It's not that one field feels the other one changing and curls in response. Rather the latter field feels the former's curl and begins to change in response to that curl. That seems to me to be a much more philosophically satisfying causal relation.
But the big novelty here is (4b). Currents no longer cause magnetic fields, at least not directly. Instead, currents cause the E-field to change, and it is the resulting imbalance in E that causes magnetic fields to build up as a secondary effect.
Here is one way of looking at it: Imagine we have some positive charge sitting atop an equal amount of negative charge, such that ρ=0 throughout. Now we move the positive and negative charges away from each other, creating a current. The immediate effect of this current is to string out a pencil of electric field lines between the positive and negative charges.

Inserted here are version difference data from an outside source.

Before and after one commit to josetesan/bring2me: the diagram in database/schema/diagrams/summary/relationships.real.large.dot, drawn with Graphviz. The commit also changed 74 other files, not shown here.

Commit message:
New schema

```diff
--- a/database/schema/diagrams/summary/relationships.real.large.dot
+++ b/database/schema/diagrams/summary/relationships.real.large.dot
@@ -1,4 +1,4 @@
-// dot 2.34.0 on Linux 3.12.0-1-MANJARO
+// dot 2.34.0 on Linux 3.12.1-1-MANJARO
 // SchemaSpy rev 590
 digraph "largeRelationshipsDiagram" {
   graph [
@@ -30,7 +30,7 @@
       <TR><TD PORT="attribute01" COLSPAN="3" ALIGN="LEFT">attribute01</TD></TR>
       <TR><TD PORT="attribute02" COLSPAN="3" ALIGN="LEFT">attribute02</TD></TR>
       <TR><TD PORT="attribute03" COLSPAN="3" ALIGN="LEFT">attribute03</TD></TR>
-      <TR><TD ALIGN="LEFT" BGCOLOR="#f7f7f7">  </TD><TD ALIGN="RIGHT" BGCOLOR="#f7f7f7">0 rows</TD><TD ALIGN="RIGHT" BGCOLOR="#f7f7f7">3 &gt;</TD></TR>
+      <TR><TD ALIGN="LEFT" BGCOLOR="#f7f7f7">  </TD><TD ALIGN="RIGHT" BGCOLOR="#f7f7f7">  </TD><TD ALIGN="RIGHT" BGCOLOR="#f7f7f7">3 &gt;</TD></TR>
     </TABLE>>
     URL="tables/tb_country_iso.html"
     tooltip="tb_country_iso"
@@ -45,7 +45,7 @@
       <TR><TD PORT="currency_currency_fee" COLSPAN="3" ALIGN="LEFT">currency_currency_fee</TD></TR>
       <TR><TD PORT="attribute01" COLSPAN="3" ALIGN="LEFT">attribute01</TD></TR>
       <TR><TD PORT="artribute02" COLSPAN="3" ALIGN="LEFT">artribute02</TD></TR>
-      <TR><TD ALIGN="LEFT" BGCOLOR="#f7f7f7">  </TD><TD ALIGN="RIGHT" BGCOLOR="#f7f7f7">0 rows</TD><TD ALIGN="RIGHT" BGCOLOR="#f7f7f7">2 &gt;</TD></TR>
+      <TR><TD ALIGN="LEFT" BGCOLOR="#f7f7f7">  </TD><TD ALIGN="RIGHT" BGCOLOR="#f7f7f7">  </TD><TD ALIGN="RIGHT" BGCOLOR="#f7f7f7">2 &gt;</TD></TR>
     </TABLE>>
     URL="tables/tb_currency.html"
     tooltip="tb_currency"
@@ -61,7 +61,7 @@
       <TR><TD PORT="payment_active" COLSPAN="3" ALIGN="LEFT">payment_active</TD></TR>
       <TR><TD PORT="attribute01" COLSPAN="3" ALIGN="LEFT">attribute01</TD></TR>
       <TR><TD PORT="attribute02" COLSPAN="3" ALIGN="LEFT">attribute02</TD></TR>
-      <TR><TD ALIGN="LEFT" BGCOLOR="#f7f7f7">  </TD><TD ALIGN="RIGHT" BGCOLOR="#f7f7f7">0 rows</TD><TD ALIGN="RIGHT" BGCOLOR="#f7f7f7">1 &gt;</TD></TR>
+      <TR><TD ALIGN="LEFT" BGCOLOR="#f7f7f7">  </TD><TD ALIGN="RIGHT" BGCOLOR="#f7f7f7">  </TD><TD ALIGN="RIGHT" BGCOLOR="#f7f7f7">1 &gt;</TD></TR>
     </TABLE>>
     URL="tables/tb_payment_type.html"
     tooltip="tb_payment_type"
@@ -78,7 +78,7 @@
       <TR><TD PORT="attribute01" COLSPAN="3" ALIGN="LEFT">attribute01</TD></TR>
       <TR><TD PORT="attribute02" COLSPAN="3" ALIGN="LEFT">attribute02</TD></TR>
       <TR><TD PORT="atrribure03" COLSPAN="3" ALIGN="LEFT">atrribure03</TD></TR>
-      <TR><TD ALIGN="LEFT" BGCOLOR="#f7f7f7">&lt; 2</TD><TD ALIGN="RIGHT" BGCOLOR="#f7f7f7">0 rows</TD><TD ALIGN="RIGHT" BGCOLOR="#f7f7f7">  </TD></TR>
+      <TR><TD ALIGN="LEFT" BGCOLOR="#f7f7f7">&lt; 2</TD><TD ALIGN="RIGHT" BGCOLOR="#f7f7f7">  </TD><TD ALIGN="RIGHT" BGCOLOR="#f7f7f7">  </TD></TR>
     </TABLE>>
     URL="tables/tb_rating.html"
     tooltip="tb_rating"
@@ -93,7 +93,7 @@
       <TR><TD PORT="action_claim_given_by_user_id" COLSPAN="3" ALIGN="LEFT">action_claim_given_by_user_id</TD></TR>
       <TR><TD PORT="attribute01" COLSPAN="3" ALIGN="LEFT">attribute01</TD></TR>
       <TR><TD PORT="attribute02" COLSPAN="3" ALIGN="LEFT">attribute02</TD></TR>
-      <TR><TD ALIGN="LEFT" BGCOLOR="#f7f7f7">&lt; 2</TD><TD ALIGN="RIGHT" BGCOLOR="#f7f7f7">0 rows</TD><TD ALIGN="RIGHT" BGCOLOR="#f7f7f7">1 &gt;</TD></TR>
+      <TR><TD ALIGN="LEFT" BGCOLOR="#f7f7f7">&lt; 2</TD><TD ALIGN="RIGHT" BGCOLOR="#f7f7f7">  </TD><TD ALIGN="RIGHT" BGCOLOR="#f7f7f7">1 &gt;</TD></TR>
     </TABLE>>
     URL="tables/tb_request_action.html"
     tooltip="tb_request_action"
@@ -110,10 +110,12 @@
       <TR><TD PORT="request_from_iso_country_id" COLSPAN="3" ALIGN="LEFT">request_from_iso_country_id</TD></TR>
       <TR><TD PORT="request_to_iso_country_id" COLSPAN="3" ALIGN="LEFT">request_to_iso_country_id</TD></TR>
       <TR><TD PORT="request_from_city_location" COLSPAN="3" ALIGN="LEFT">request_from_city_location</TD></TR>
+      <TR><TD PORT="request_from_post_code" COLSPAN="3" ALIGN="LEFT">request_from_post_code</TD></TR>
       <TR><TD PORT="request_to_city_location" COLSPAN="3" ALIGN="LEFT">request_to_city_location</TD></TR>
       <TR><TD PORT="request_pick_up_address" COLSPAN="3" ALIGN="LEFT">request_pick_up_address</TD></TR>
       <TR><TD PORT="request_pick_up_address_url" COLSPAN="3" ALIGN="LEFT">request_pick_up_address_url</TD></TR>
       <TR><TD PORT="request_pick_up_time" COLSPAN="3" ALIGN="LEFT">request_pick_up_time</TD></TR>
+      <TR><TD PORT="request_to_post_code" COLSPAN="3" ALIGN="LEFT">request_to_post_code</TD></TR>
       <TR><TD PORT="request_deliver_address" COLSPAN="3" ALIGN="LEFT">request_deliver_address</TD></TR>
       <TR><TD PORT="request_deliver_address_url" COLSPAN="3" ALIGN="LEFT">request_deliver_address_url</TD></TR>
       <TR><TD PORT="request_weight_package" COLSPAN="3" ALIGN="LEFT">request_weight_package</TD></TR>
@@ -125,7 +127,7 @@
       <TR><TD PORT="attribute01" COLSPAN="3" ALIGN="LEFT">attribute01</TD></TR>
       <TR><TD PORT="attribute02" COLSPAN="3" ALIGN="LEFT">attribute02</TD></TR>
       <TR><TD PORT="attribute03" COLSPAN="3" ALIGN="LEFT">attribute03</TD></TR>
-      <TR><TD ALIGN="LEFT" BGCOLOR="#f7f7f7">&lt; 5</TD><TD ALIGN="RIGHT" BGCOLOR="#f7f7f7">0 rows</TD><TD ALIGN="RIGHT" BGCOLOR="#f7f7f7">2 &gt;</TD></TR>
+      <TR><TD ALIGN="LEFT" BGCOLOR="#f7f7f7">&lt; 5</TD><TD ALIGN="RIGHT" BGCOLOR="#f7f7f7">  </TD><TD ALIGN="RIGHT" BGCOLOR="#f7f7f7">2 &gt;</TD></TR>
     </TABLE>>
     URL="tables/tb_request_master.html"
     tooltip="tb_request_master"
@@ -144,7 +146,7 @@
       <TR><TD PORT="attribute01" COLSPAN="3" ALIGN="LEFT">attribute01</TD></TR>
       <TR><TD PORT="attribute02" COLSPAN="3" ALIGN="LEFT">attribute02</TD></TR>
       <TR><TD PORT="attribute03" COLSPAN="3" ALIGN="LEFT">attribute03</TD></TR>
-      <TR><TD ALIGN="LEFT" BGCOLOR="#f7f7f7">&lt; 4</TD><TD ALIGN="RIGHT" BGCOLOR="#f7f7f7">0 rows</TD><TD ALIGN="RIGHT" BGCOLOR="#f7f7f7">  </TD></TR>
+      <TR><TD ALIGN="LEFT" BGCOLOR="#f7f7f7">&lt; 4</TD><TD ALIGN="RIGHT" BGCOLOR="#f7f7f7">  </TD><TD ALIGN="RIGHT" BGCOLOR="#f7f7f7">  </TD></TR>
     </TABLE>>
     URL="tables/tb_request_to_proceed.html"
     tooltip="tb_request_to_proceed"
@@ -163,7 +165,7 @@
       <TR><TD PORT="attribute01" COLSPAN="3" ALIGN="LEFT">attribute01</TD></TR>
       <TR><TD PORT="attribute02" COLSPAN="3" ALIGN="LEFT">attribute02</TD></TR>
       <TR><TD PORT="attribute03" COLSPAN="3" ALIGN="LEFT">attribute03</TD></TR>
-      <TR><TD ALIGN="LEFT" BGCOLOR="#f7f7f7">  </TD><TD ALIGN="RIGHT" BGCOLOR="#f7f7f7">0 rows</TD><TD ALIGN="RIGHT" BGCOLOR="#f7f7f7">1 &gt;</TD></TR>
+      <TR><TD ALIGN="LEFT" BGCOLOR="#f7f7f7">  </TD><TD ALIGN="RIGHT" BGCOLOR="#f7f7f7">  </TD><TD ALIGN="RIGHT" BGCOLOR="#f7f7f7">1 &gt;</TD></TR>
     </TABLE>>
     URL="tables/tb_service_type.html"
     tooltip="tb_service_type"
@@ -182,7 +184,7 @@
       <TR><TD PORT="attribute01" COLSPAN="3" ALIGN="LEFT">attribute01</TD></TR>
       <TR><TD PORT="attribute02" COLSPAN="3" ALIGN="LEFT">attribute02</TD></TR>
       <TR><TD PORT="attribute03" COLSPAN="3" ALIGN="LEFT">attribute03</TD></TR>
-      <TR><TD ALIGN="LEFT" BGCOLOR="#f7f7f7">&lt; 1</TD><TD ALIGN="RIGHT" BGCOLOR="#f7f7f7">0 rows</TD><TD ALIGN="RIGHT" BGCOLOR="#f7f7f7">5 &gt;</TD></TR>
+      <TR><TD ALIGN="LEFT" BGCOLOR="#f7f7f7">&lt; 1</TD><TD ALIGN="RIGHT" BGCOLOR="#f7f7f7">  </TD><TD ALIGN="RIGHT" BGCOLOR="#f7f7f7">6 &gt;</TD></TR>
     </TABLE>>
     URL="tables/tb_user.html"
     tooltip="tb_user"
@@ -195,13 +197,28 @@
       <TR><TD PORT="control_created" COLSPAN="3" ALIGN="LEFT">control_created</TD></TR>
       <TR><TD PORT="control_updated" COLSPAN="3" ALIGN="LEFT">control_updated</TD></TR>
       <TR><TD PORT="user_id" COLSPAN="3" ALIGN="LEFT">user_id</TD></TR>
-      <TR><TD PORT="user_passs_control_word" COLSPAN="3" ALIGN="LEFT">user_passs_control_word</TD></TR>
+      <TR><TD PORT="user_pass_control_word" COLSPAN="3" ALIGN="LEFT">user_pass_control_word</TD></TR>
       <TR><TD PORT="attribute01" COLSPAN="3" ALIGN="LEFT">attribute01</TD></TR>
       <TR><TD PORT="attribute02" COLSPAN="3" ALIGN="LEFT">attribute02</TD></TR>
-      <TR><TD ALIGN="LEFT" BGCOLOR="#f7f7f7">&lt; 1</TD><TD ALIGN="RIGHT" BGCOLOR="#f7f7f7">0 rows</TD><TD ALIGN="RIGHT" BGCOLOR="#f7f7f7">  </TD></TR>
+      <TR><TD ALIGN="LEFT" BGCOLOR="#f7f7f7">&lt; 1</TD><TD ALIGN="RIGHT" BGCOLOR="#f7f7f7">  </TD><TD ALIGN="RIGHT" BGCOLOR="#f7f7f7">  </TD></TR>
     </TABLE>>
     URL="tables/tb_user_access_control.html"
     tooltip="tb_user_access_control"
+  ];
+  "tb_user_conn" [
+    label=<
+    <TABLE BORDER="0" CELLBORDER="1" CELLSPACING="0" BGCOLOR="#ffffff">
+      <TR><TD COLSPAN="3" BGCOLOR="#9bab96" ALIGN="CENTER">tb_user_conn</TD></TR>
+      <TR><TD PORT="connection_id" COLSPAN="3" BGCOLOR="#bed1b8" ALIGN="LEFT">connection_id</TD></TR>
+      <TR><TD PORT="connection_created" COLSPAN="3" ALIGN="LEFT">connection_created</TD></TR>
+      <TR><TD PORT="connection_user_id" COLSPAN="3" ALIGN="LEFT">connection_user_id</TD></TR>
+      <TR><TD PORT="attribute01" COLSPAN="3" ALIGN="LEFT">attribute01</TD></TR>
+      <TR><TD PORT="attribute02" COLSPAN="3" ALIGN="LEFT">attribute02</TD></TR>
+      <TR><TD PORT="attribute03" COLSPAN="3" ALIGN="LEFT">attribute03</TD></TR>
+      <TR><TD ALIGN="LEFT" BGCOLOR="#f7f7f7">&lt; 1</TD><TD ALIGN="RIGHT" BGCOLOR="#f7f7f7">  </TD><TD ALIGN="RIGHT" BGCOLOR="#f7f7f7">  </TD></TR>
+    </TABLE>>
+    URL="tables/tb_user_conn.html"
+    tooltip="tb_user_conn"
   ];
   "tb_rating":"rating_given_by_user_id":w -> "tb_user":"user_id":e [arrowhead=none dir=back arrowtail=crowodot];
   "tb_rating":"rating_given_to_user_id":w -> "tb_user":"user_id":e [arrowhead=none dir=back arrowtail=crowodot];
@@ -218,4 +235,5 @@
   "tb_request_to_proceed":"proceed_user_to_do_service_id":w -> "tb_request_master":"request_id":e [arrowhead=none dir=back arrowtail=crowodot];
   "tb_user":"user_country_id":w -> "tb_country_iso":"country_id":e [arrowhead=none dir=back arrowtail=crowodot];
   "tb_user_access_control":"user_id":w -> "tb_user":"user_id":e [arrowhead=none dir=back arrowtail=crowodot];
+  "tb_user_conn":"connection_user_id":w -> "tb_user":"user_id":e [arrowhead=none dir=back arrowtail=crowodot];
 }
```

This initial E field closely follows path of the current – of course we shouldn't expect a nice dipole field immediately due to the finite speed of light. But now, at the boundaries of the region of current, the strength of E varies in a direction perpendicular to the field lines, which means that there is a curl of the E-field. This makes a B-field begin to circulate around the path of the current. At its edge there's a curl of B which again starts to modify the E-field, and so on ... The end result is that the original pencil of electrical field lines radiate away from each other into free space until they assume the configuration predicted by electrostatics.
Of course, all this does not mean that it isn't useful to imagine that changes cause curls rather than vice versa, when solving concrete problems. Once we've seen that the equations are consistent, we can apply them in whatever direction we choose.
Just for completeness, we can do the same thing with potentials. Introducing the vector and scalar potentials A and φ, a standard presentation of electrodynamics is:
- ∇²&phi – ∂²φ/∂t² = –ρ
- ∇²A – ∂²A/∂t² = –J
together with the Lorenz gauge ∇·A+∂φ/∂t=0. As before, we solve each equation for the highest time derivatives:
- ∂²φ/∂t² = ∇²φ – ρ
- ∂²A/∂t² = ∇²A – J
We see that if we know the sources at all times, and the potentials and their rate of change at time t0, the potentials at all times are determined. Of course the potentials at t0 must satisfy the Lorenz condition, and they must keep satisfying it in the future. We differentiate it to find
0 = (∂/∂t)(∇·A+∂φ/∂t) = ∇·(∂A/&partt) + ∂²&phi/∂t² = ∇·(∂A/&partt) + ∇²φ – ρ
which is another relation between the potentials and their rate of change, this time also involving the charge density. This has to hold at t0, just as there was an initial condition involving charge density in the E-B formulation. But it also has to continue holding, to maintain the Lorenz condition beyond t0+δt, so we differentiate it once more:
0 = (∂/∂t)(∇·(∂A/&partt) + ∇²φ – ρ) = ∇·(∂²A/∂t²) + ∇²(∂φ/∂t) – ∂ρ/∂t = ∇·∇²A – ∇·J – ∇²(∇·A) – ∂ρ/∂t
But ∇·∇²A=∇²(∇·A) as a matter of vector calculus, so this reduces to charge conservation. The end result, as for the field case, is that we have two equations for the time evolution of the world, and two equations that give initial conditions that must hold at t0 – and the initial conditions will be preserved by the time evolution exactly if charge is conserved.